Top of DATASET ENTRIES
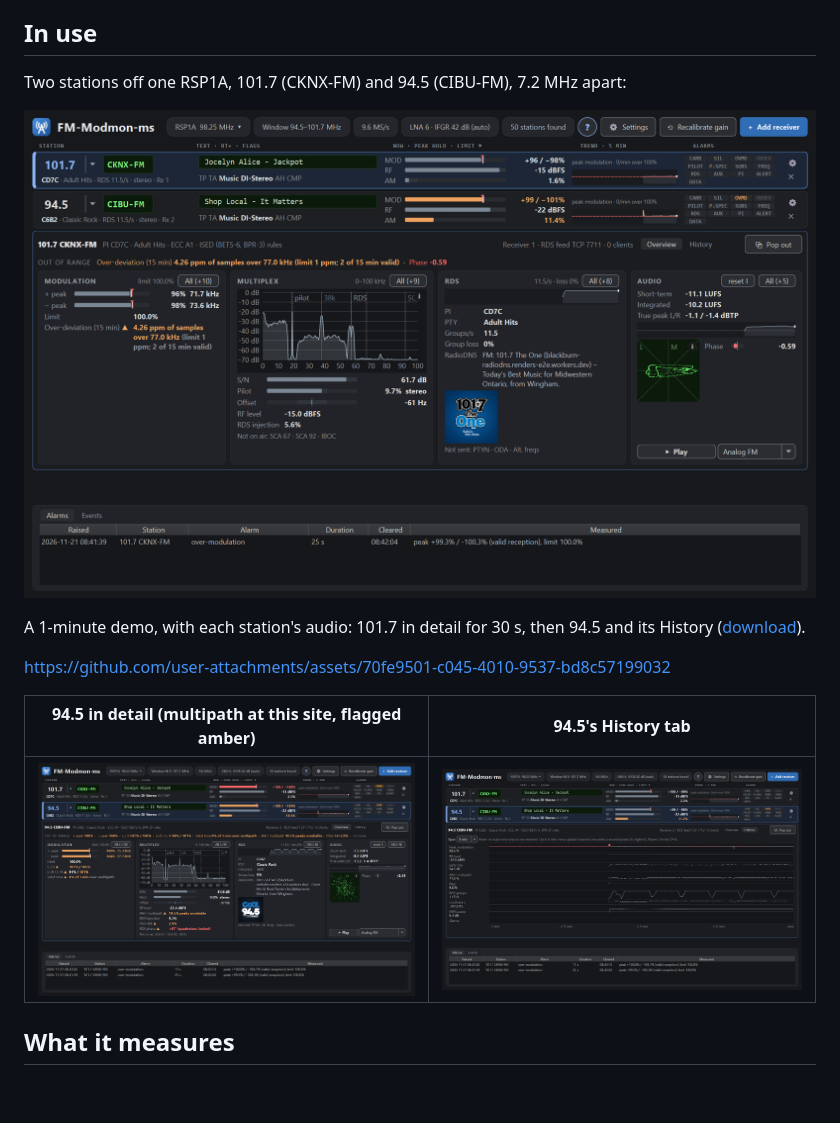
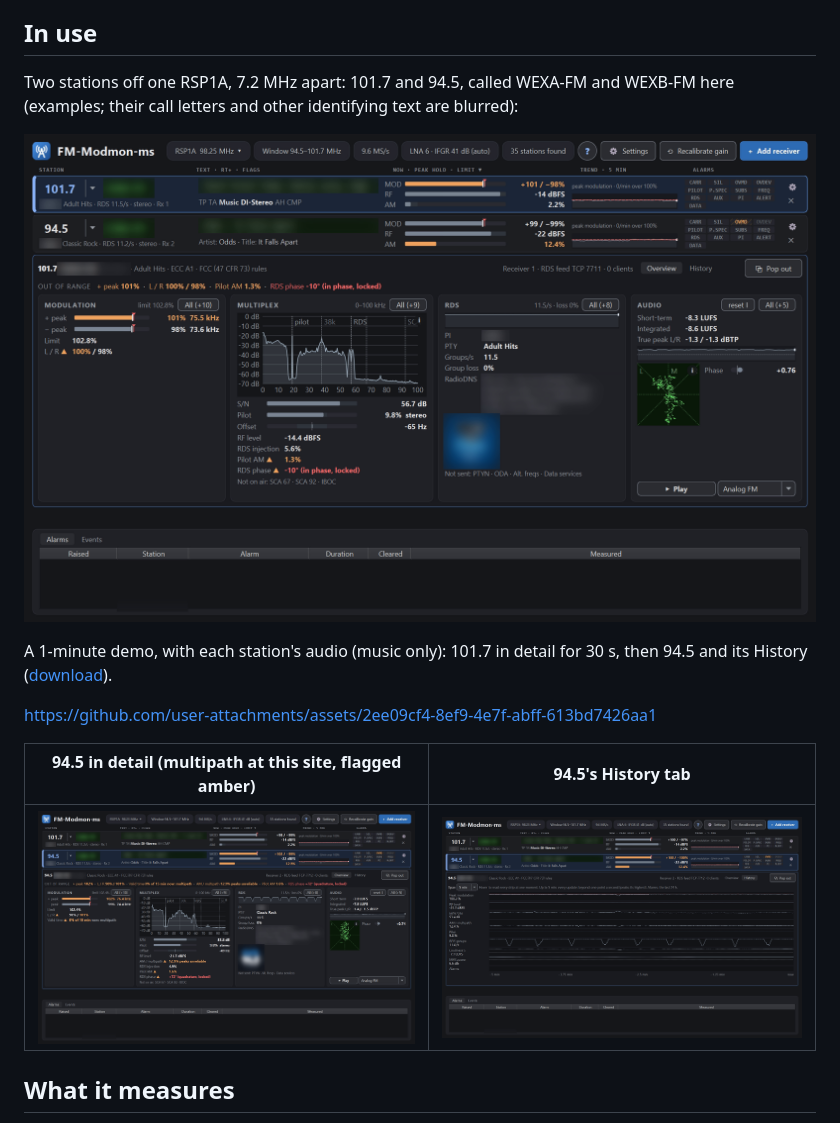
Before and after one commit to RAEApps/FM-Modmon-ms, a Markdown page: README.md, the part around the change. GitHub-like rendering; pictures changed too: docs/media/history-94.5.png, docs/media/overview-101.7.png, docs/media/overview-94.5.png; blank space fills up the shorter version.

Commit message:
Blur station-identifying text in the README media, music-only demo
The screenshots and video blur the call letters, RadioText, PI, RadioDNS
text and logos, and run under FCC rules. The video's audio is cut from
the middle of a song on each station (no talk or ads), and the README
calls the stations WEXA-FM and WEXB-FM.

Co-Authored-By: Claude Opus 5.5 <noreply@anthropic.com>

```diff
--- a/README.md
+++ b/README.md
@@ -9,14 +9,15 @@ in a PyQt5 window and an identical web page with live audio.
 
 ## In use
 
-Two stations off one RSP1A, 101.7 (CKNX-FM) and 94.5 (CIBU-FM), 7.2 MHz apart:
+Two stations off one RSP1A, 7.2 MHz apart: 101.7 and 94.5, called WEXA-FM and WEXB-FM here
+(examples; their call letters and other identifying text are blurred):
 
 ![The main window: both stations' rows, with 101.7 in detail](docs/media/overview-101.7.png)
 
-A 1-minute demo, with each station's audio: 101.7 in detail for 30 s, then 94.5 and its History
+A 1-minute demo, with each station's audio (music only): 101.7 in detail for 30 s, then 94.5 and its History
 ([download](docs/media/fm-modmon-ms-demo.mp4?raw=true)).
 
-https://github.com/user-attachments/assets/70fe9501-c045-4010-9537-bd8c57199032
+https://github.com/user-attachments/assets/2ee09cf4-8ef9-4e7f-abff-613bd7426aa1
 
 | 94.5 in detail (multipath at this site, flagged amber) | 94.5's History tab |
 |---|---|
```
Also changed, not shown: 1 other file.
Bottom of DATASET ENTRIES
Report how many lines of the data above hold the string "demo". Nothing else belongs in the answer.

4